The next morning he found ashes from his firepit scattered around the yard. He walked outside with his headlamp and found, in the midst of the mess, the skeleton of a fish that hadn’t been incinerated, and the tracks of little fox’s feet. William, thought Thomas, picking up the fish skeleton and tossing it back into the firepit. In the darkness he saw the warm glow of a cigarette and waited for his dad’s voice to cut through the silent night.
“You’re killing that whole family, you know.” Thomas kicked at the ashes and swept his foot over his ruffled tarp.
“I know,” he muttered.
“Killing them like a mother who would rather eat her kids than set them loose.”
His dad smoked and leaned against the house.
“Animals always get used to the nicest thing you do for them. It’s the only thing they have in common with people. If you do something one way for one hundred years, and then try to be nice for a split second, they go on expecting a new normal until the end of time. You raise the bar and everyone expects you to keep it there.”

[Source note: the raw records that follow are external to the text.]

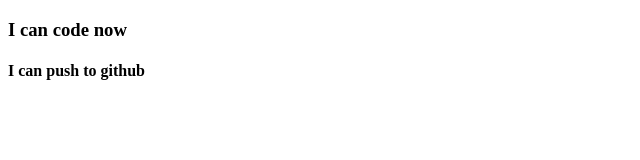
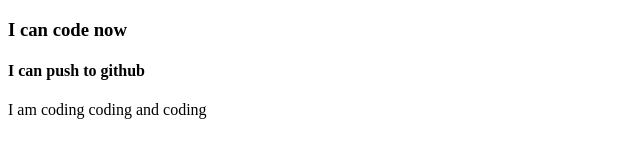
Before and after one commit to SurayaAfrin/my-second-repo, a plain HTML site: page index.html in a window 1280 px wide. Shown: the whole page, without its empty margins (0-640 px from the left). Drawn offline with Linux system fonts and the light colour scheme.

Commit message:
added styles

```diff
--- a/index.html
+++ b/index.html
@@ -9,5 +9,6 @@
 <body>
     <h3>I can code now</h3>
     <h4>I can push to github</h4>
+    <p>I am coding coding and coding</p>
 </body>
 </html>
--- /dev/null
+++ b/styles.css
@@ -0,0 +1,3 @@
+p{
+    color: red;
+}
```
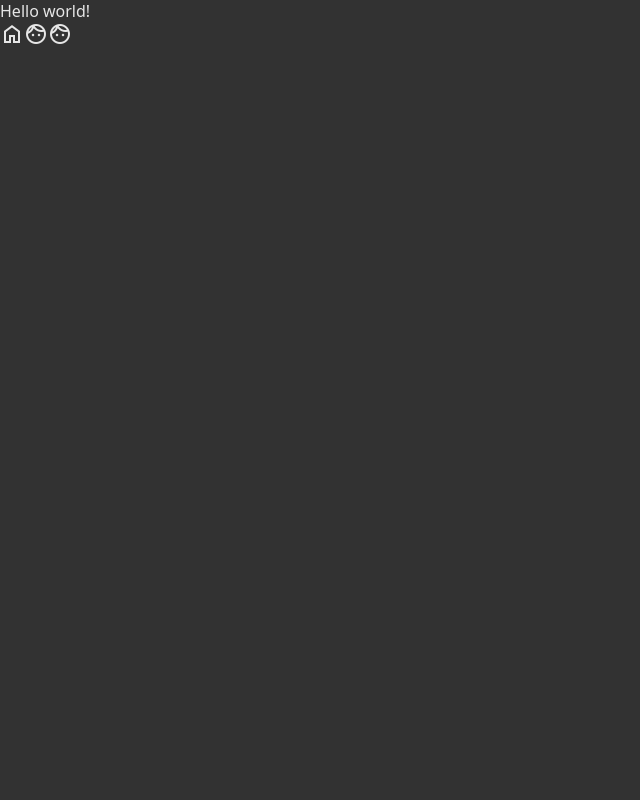
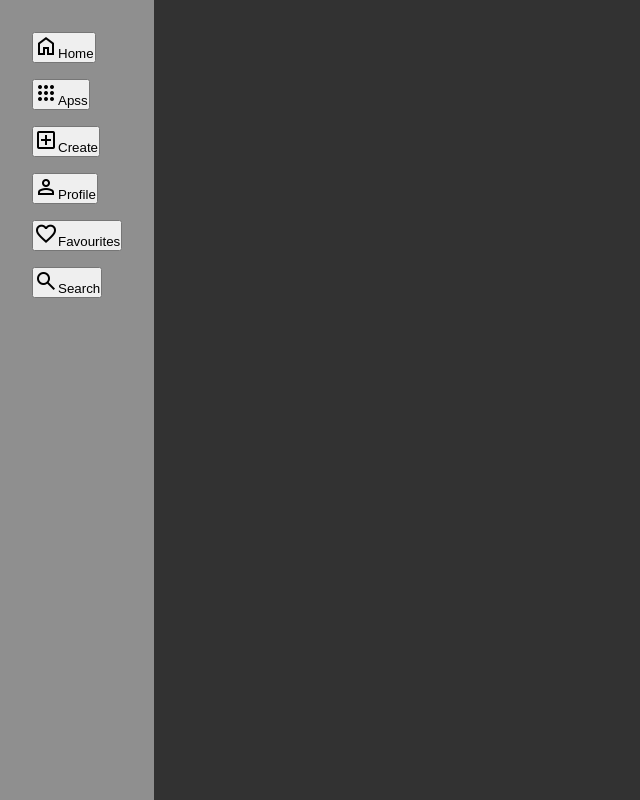
Before and after one commit to diegantos/react-sidebar, a React (Vite) app: page / in a window 1280 px wide. Shown: the whole page, without its empty margins (0-640 px from the left). Built offline with nearby package versions, Linux system fonts and the light colour scheme.

Commit message:
adding styles

```diff
--- a/src/Components/Sidebar/Sidebar.jsx
+++ b/src/Components/Sidebar/Sidebar.jsx
@@ -1,12 +1,32 @@
 import "./Sidebar.scss";
 
 export const Sidebar = () => {
+  const menuItems = [
+    { id: 0, name: "Home", icon: "home" },
+    { id: 1, name: "Apss", icon: "apps" },
+    { id: 2, name: "Create", icon: "add_box" },
+    { id: 3, name: "Profile", icon: "person" },
+    { id: 4, name: "Favourites", icon: "favorite" },
+    { id: 5, name: "Search", icon: "search" },
+  ]
+  const menuHeader = []
   return (
-   <>
-    <div>Hello world!</div>
-    <span className="material-symbols-outlined">home</span>
-    <span className="material-symbols-rounded">face</span>
-    <span className="material-symbols-sharp">face</span>
-   </>
+    <>
+      <div className="Sidebar">
+        <header className="Sidebar-header">
+
+        </header>
+        <ul className="Sidebar-ul">
+          {menuItems.map(({ id, name, icon }) => (
+            <li key={id} className="Sidebar-li">
+              <button className="Sidebar-button">
+                <span className="material-symbols-outlined">{icon}</span>
+                <span>{name}</span>
+              </button>
+            </li>
+          ))}
+        </ul>
+      </div>
+    </>
   )
 }
--- a/src/Components/Sidebar/Sidebar.scss
+++ b/src/Components/Sidebar/Sidebar.scss
@@ -0,0 +1,16 @@
+.Sidebar{
+    display: flex;
+    flex-direction: column;
+    justify-content: flex-start;
+    align-items: center;
+    width: fit-content;
+    min-height: 100vh;
+    background-color: rgb(143, 143, 143);
+    padding: 2em;
+    &-ul{
+        list-style: none;
+    }
+    &-li:not(:last-child){
+        margin-bottom: 1em;
+    }
+}
```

“That was never a problem for you, Dad. Nobody could reach your bar. Or even see it.”
“You’re right! And I made you strong! Now you don’t need me or anybody else.”
“I know,” Thomas hung his head and went back inside. “And nobody needs me.”
Thomas went to the lake again that morning, but he didn’t bring his sled or any fishing gear. He only carried a few books, his firearms, and some kindling for a cup of coffee. His legion of poets was waiting for him, resting in the snow on the edge of the lake while he sat on his tree and read. John stood up and walked a few paces towards him, then bent its head down and pawed at his nose. Then Ralph joined and they wrestled for a moment before positioning themselves upon the lake and stared at Thomas.
The sky turned dark and light snow began to fall. It quickly intensified and heavy flakes began to fill in the tracks he had made. He zipped his books into his breast pocket and attached his snowshoes. When he stood up, Walt and Henry stood on their paws and the rest looked at him eagerly.
“Sorry guys.” Thomas shouted to them, the clarity of his voice muffled behind the warm layers on his face. “Emily, I am especially sorry to you.” He could feel the magnetism of their friendliness for him, and he hung his head while he walked home. Behind him he could hear their shuffling and playing, following him for their meal of gizzards. Thomas stopped. He stuck his right pole in the snow, pulled the magnum from his side, and fired it into the sky. His ears rang and the concussion of it shook his vision.
Snowfall soon blocked all visibility further than an armlength away, and he kept his eyes on his disappearing tracks for navigation. He ground his teeth and prepared his mind for another week of living beneath sunless days and moonless nights. It was late January. There was no getting out.
About the author:
Karsten is a world traveler, veteran, and outdoor enthusiast who has
traversed the mountains of Japan, the Ozarks, and the Colorado Rockies.